All guests who visit the farms will be given an I Love Canadian Harness Racing package which will include a brochure on the Ontario Standardbred Breeding Industry, some swag items and coupons / discounts for the local racetrack.

The mission of the SBOA is to continue to encourage and support the growth of a financially viable and sustainable breeding industry while representing and clearly defining the breeders’ position on major issues to  industry partners, government and regulators.  It also aims to provide breeders with improved communications and education resources.

SBOA New Owners Program in Ontario Sires Spotlight


The Standardbred Breeders of Ontario Association (SBOA) has added some promotional punch to its long-time New Owner Mentoring Program. It’s contributing a share in this year’s group as Grand Prize for the recently-launched OSS “Win the Thrill” Contest.

Following qualifying rounds at Grassroots and Gold final events at Clinton, Flamboro, Georgian, Grand River, Hanover and Hiawatha, the Ownership Share Winner will be determined at Mohawk on Grassroots Finals night, October 1st.

The SBOA has been shepherding newcomers through the intricacies of harness horse ownership since 2005, in the hopes that many of them will get hooked on the sport. And don’t think it hasn’t worked.

Just ask Jamie Trott of Orangeville who has parlayed his initial SBOA foray into ownership heights still only dreamt of by most– having a contender in the Little Brown Jug. Piece of the Rock, owned by Trott and partners and trained by Bob Young, is now honing in on $400,000 in career earnings.

“And there’s so much more than just the horse side of it,” says Trott. “I’ve made a lot of really good friends through the program, some of them I own horses with today.”

Anthony Wagner is another of the program’s biggest boosters.
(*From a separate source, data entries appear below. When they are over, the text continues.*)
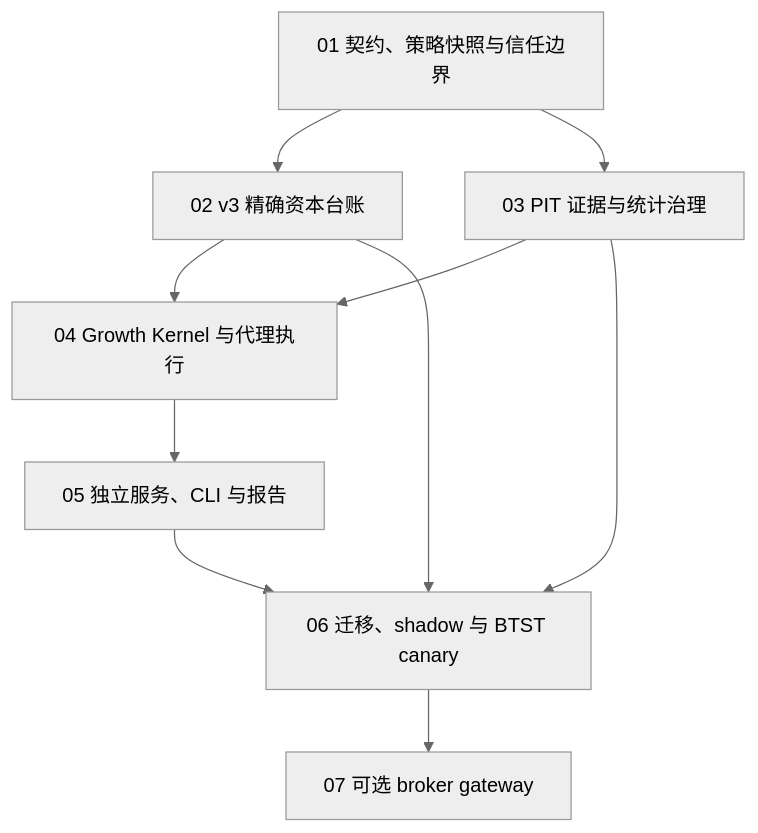
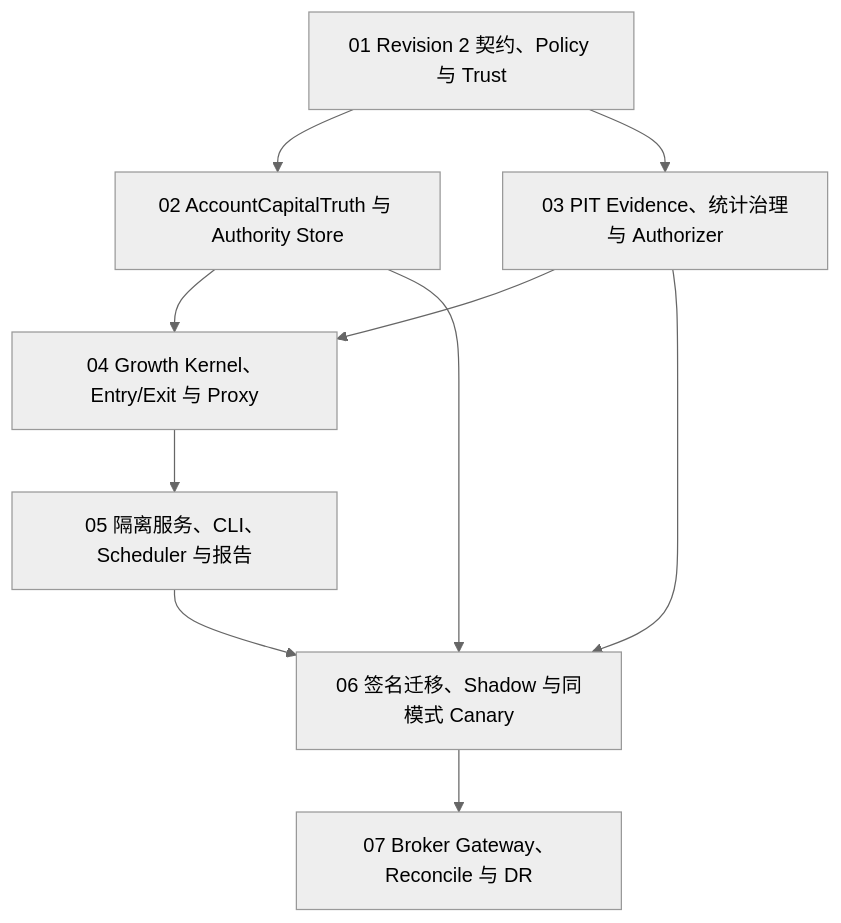
One commit to A1pha3/ai-hedge-fund changed the diagram in docs/superpowers/plans/2026-07-19-growth-kernel-roadmap.md. Above: the diagram before and after it, drawn with Mermaid (neutral theme). The commit also changed other lines of this file and 9 other files, not shown here.

Commit message:
docs(v3): approve revision 2 implementation roadmap

````diff
--- a/docs/superpowers/plans/2026-07-19-growth-kernel-roadmap.md
+++ b/docs/superpowers/plans/2026-07-19-growth-kernel-roadmap.md
@@ -32,12 +29,12 @@
 ```mermaid
 flowchart TD
-    P1["01 契约、策略快照与信任边界"] --> P2["02 v3 精确资本台账"]
-    P1 --> P3["03 PIT 证据与统计治理"]
-    P2 --> P4["04 Growth Kernel 与代理执行"]
+    P1["01 Revision 2 契约、Policy 与 Trust"] --> P2["02 AccountCapitalTruth 与 Authority Store"]
+    P1 --> P3["03 PIT Evidence、统计治理与 Authorizer"]
+    P2 --> P4["04 Growth Kernel、Entry/Exit 与 Proxy"]
     P3 --> P4
-    P4 --> P5["05 独立服务、CLI 与报告"]
-    P5 --> P6["06 迁移、shadow 与 BTST canary"]
-    P6 --> P7["07 可选 broker gateway"]
+    P4 --> P5["05 隔离服务、CLI、Scheduler 与报告"]
+    P5 --> P6["06 签名迁移、Shadow 与同模式 Canary"]
+    P6 --> P7["07 Broker Gateway、Reconcile 与 DR"]
     P3 --> P6
     P2 --> P6
 ```
````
He was in on a 2005 SBOA group with Lemon Drop, a trotter who banked well over $100,000 for his partnership. Today the Mississauga, ON resident owns parts of eight horses.
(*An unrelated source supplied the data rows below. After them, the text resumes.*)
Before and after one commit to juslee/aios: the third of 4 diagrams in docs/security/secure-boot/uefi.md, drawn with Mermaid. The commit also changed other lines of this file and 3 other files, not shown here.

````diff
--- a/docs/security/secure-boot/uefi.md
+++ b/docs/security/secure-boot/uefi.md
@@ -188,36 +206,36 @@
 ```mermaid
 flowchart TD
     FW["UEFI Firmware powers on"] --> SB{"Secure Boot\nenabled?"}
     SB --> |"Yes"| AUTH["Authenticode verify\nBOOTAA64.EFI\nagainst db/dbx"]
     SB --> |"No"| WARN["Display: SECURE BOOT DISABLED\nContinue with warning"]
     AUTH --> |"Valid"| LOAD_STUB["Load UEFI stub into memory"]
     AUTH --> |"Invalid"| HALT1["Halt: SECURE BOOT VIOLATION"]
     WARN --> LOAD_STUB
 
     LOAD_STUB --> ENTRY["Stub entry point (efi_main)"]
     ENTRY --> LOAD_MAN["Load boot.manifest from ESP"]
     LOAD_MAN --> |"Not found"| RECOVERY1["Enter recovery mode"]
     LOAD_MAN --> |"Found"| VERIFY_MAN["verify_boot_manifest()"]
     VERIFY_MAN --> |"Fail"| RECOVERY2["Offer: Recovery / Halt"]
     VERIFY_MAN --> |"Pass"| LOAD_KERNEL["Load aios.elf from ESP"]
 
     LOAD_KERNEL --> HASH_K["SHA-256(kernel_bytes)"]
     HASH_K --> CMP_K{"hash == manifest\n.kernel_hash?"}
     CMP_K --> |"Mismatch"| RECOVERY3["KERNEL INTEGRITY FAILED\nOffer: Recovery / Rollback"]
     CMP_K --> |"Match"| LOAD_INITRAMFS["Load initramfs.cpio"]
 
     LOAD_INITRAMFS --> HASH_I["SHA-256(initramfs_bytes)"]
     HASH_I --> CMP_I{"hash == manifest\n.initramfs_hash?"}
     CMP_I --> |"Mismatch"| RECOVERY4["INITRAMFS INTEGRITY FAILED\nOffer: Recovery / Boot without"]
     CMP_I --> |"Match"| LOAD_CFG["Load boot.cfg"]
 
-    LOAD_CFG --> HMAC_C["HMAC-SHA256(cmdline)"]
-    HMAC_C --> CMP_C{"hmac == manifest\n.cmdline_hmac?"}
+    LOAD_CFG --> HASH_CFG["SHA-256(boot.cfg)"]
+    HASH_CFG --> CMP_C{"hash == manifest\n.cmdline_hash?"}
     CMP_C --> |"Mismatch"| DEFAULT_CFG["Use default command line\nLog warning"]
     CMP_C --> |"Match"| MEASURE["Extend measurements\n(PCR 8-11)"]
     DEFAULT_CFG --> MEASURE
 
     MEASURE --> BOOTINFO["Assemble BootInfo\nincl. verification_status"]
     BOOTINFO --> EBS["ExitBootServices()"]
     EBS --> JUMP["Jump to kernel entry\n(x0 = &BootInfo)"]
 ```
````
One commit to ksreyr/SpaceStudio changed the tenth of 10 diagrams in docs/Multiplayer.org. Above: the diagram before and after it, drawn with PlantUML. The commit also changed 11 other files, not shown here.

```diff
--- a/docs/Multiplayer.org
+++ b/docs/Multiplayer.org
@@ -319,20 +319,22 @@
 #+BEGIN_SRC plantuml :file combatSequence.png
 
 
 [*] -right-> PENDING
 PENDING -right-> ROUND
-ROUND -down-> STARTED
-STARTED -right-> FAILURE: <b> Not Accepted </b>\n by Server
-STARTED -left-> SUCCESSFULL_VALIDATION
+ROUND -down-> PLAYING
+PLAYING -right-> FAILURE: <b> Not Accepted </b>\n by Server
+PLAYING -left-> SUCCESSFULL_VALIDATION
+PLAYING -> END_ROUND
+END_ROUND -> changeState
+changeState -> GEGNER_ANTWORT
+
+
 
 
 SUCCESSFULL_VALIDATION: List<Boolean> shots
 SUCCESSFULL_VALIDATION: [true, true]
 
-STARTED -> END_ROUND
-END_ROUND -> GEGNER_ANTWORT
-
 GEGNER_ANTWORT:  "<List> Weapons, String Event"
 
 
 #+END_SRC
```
“I would truly say that I’m addicted to owning horses,” he says, “and everything to do with the horse industry.”

Wingham, ON residents Betty Ross and husband Jim are retired farmers who also entered the business through the Mentoring Program. Betty is a current partner in the program’s poster boy, Grin for Money, trained by John Kopas to current earnings of over $278,000.

“It’s been a real hoot,” she says. “When the race goes, we all get together in the grandstand. One guy is our cheerleader and we all yell for him.”

“We obviously love it, she adds, “We now have 11 horses including broodmares, foals and horses in training. ”
SBOA Director Liz Waples is this year taking over the role of Mentoring Program Co-ordinator from Tammy McNiven. She sees the interaction in the program as having a twofold benefit.

” It has not only been a success in terms of bringing new owners to the sport,” she says, “but also, I think, also from the perspective of the participating mentors and trainers who get to see the sport through new eyes.”

Each partnership consists of 9 new owners and a Mentor, who each contribute $4500, while SBOA provides a “forgivable loan” of $15,000.

Tony O’Sullivan will be the Trainer for this year’s partnership, and the group will be drawing on the long-time experience and expertise of Brian Webster as Mentor.

Further details and applications for the 2011 program are available now on the SBOA website.